With student debt delinquencies comparatively higher than other debt types, a consolidated mortgage would also likely reduce late payments and improve credit profiles, thereby enhancing the ability of potential homebuyers to qualify for larger mortgages and trade up over the longer term. The policy would be especially effective in supporting younger, first-time homebuyers most burdened by student loans. With the composition of high-debt borrowers shifting to those with less earning potential during the past several years, the policy would also help bring more lower-income buyers into the market.

While this new loan type could make homeownership accessible to a larger number of student debt holders, the authors point to some factors that could deter borrowing and compromise successful implementation.  Federal student loans carry several protections and benefits that would be lost through consolidation. These include flexible payment plans based on income and the ability to defer payments if the borrower is out of work or returns to school. The 30-year lifespan of the mortgage, while partially offset by a lower rate, still increases the total interest paid on the debt.  

If the Rosen Group is correct, such a loan is a real possibility.  They see a lot of potential backers, the most likely being existing mortgage lenders but also recognize the need for a secondary market and probably for some government incentives and guarantees. The existing GSEs or a new agency, working independently or in partnership with a major student loan company, could serve as intermediaries to support a new market for the loans. The authors also see a growing number of fintech companies, some of which are already in the student loan refinancing and consolidation area, as another new source of originations.

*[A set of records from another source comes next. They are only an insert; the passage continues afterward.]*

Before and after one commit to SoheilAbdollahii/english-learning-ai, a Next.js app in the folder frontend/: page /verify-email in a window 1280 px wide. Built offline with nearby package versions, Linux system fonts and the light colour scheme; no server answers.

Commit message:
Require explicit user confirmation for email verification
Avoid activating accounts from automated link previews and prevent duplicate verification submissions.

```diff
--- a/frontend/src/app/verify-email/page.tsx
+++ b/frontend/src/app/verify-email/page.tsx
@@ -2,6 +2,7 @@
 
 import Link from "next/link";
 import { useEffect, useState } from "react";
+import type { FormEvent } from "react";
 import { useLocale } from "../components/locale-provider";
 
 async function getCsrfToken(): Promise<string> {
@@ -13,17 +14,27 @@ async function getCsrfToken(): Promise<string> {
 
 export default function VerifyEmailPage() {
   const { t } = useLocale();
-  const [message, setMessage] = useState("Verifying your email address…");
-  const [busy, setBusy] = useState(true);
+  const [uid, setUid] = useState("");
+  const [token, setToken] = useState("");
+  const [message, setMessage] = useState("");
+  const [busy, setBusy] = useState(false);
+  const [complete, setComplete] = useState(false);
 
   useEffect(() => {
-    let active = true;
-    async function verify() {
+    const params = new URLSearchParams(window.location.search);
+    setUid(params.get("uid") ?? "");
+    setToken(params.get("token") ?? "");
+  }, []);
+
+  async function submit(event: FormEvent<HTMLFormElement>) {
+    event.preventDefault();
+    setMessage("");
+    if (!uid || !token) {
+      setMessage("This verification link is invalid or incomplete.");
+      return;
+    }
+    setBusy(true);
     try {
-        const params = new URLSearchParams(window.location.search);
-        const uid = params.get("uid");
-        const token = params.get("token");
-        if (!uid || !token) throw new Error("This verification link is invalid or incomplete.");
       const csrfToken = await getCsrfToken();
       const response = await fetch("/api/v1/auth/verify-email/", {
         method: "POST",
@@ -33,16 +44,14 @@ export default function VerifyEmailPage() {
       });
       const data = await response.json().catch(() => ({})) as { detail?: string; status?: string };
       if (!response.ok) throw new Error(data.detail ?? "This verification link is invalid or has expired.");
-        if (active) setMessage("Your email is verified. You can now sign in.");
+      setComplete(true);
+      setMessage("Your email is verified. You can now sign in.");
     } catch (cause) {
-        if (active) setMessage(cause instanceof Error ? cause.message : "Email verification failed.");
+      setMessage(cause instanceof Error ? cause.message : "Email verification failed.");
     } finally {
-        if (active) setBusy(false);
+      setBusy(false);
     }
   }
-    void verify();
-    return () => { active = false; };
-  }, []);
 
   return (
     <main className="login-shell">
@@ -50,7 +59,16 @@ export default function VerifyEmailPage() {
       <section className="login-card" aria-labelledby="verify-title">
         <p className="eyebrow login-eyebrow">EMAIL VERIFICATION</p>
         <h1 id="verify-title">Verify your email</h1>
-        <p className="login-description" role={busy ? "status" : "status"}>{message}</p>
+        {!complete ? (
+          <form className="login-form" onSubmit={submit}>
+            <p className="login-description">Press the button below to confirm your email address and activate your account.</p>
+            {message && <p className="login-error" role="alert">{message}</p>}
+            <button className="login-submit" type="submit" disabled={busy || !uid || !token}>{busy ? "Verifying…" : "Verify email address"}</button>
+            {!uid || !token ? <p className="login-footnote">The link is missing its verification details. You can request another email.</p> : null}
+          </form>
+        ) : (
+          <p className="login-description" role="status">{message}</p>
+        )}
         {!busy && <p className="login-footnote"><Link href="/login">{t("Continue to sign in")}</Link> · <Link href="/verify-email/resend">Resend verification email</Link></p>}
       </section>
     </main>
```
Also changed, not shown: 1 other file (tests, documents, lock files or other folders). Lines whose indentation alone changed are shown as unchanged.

Some work in this area is already going on; they point to a new provision from Fannie Mae allowing borrowers with sufficient home equity to fold student loans into their home mortgages and another Fannie program, the Student Loan Payoff Refi, operated jointly with SoFi.